My regular advice to subsequent employers of people who are subject to contractual restrictions on their work activities is that your goal should not be to “win the fight,” but to avoid the fight in the first place. While “winning” is good, it often comes with a significant legal expense. The best means of avoiding the fight is through a series of simple preventative steps undertaken before ever hiring the individual under consideration. These include (1) asking the employee if he ever signed any form of non-competition or non-solicitation agreement; (2) obtaining a copy of that agreement; (3) having the agreement reviewed by legal counsel, and (4) imposing appropriate restrictions on the new employee’s activities in order to prevent claims of contract breach against the employee and contract interference by the new employer. Part of this process should also include a discussion, followed by a clear understanding with the new employee concerning appropriate and inappropriate activities on social media platforms such as LinkedIn or Facebook.
If you are an employee subject to such contractual restrictions and about to accept new employment, I urge preventative caution on your part as well. It is not your new employer’s job to take care of the problem. In some instances, failure on your part to communicate the fact of your contractual limitations to your new employer, or failing to abide by those restrictions in your new employment may cause you to lose your new job very quickly.

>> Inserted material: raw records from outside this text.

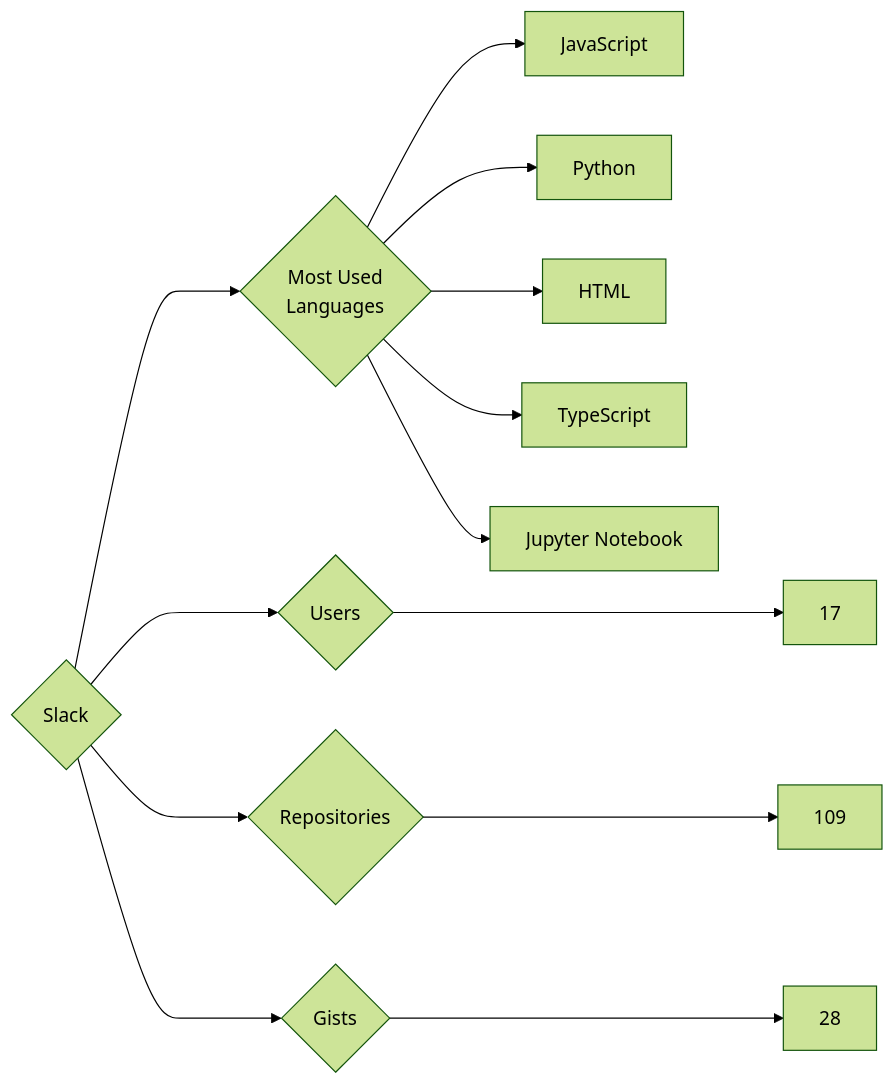
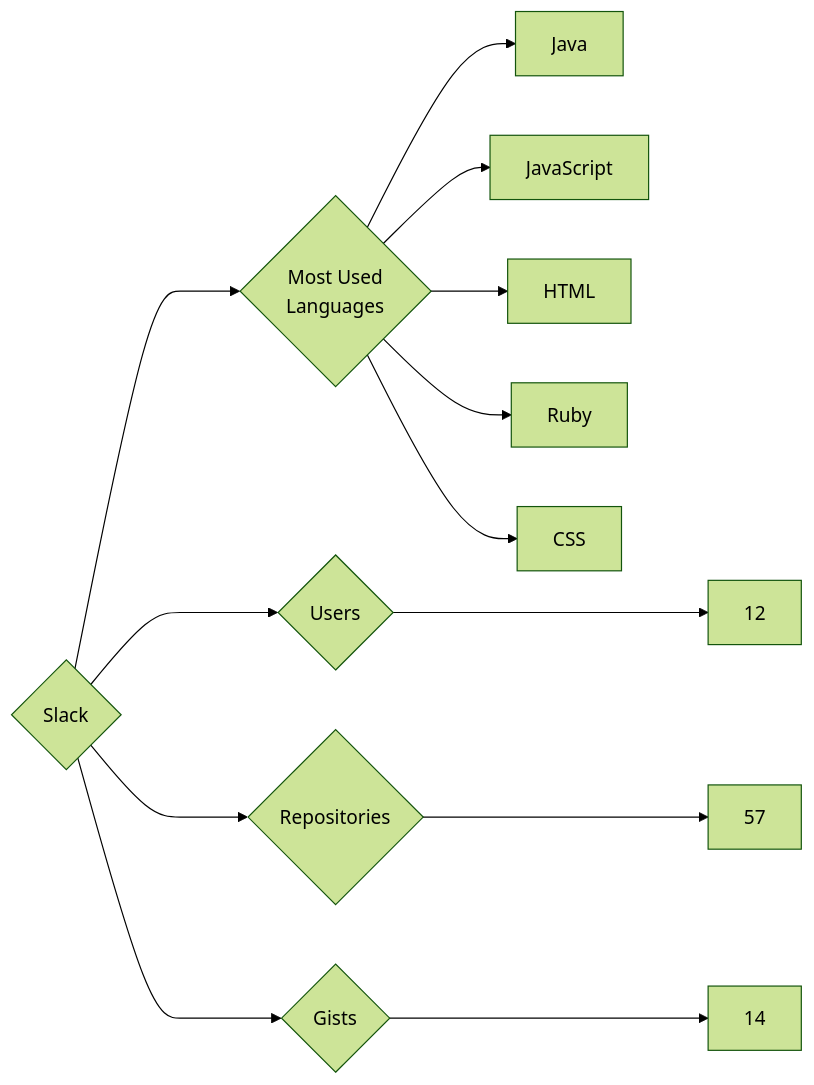
The diagram in targets/Slack/README.md (trickest/insiders), drawn with Mermaid (forest theme) before and after one commit. The commit also changed 871 other files, not shown here.

````diff
--- a/targets/Slack/README.md
+++ b/targets/Slack/README.md
@@ -3,13 +3,13 @@
 ```mermaid
 graph LR
 COMPANY_NAME{Slack}
-COMPANY_NAME ---> U{Users} ---> UN[17]
-COMPANY_NAME ---> R{Repositories} ---> RN[109]
-COMPANY_NAME ---> G{Gists} ---> GN[28]
+COMPANY_NAME ---> U{Users} ---> UN[12]
+COMPANY_NAME ---> R{Repositories} ---> RN[57]
+COMPANY_NAME ---> G{Gists} ---> GN[14]
 COMPANY_NAME ---> ML{Most Used<br>Languages}
+ML --> Java[Java]
 ML --> JavaScript[JavaScript]
-ML --> Python[Python]
 ML --> HTML[HTML]
-ML --> TypeScript[TypeScript]
-ML --> Jupyter_Notebook[Jupyter Notebook]
+ML --> Ruby[Ruby]
+ML --> CSS[CSS]
 ```
````
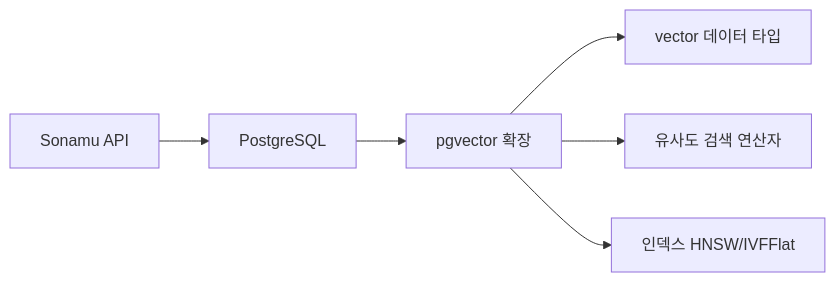
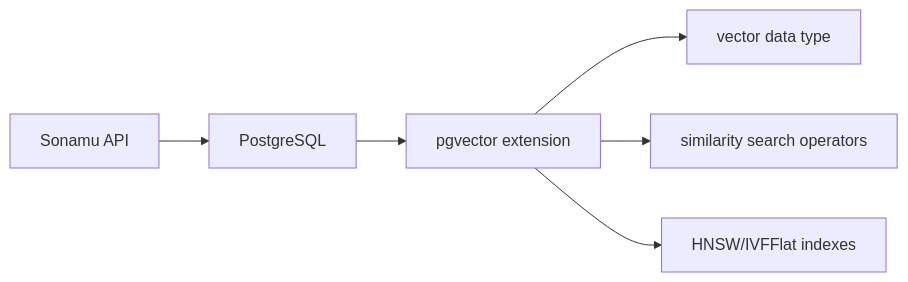
Before and after one commit to cartanova-ai/sonamu: the diagram in modules/docs/en/advanced-features/vector-search/pgvector-setup.mdx, drawn with Mermaid. The commit also changed other lines of this file and 86 other files, not shown here.

````diff
--- a/modules/docs/en/advanced-features/vector-search/pgvector-setup.mdx
+++ b/modules/docs/en/advanced-features/vector-search/pgvector-setup.mdx
@@ -84,8 +84,8 @@
 ```mermaid
 flowchart LR
     A["Sonamu API"] --> B[PostgreSQL]
-    B --> C[pgvector 확장]
-    C --> D[vector 데이터 타입]
-    C --> E[유사도 검색 연산자]
-    C --> F[인덱스 HNSW/IVFFlat]
+    B --> C[pgvector extension]
+    C --> D[vector data type]
+    C --> E[similarity search operators]
+    C --> F[HNSW/IVFFlat indexes]
 ```
````
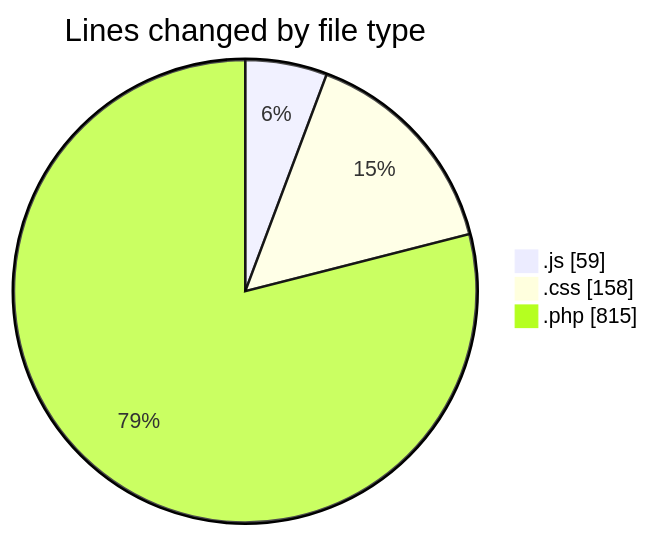
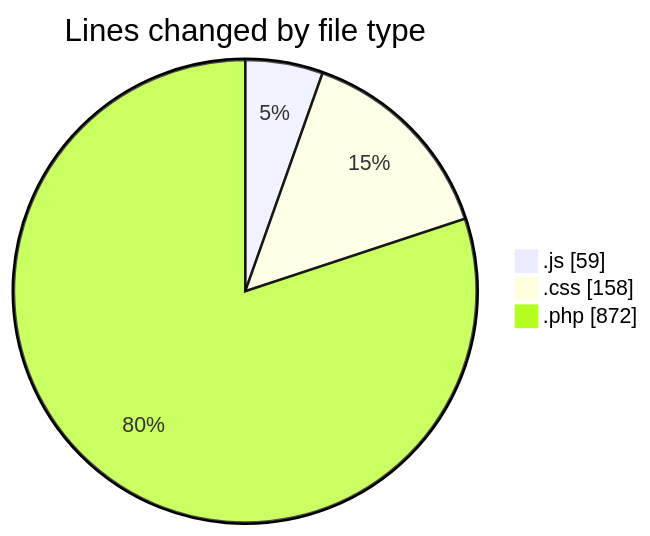
The first of 2 diagrams in 2025-08-25/quytuthien_vn/README.md (lephambinh05/code-tracking), drawn with Mermaid before and after one commit. The commit also changed other lines of this file and 1 other file, not shown here.

````diff
--- a/2025-08-25/quytuthien_vn/README.md
+++ b/2025-08-25/quytuthien_vn/README.md
@@ -33,7 +33,7 @@
 ```mermaid
 pie showData
 title Lines changed by file type
 ".js" : 59
 ".css" : 158
-".php" : 815
+".php" : 872
 ```
````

Thus, when discussing potential new employment I encourage employees to abide by a similar checklist, which includes (1) informing the prospective employer of your contractual limitations; (2) providing a copy of the document imposing those restrictions (do not wait for a request); and (3) discussing what limitations need to be placed on your activities to prevent a claim of breach, including marketing efforts by you and your new employer on social media.
If you would like to speak to John Lawhorn on this or any other matter, he may be reached at (865) 546-9321.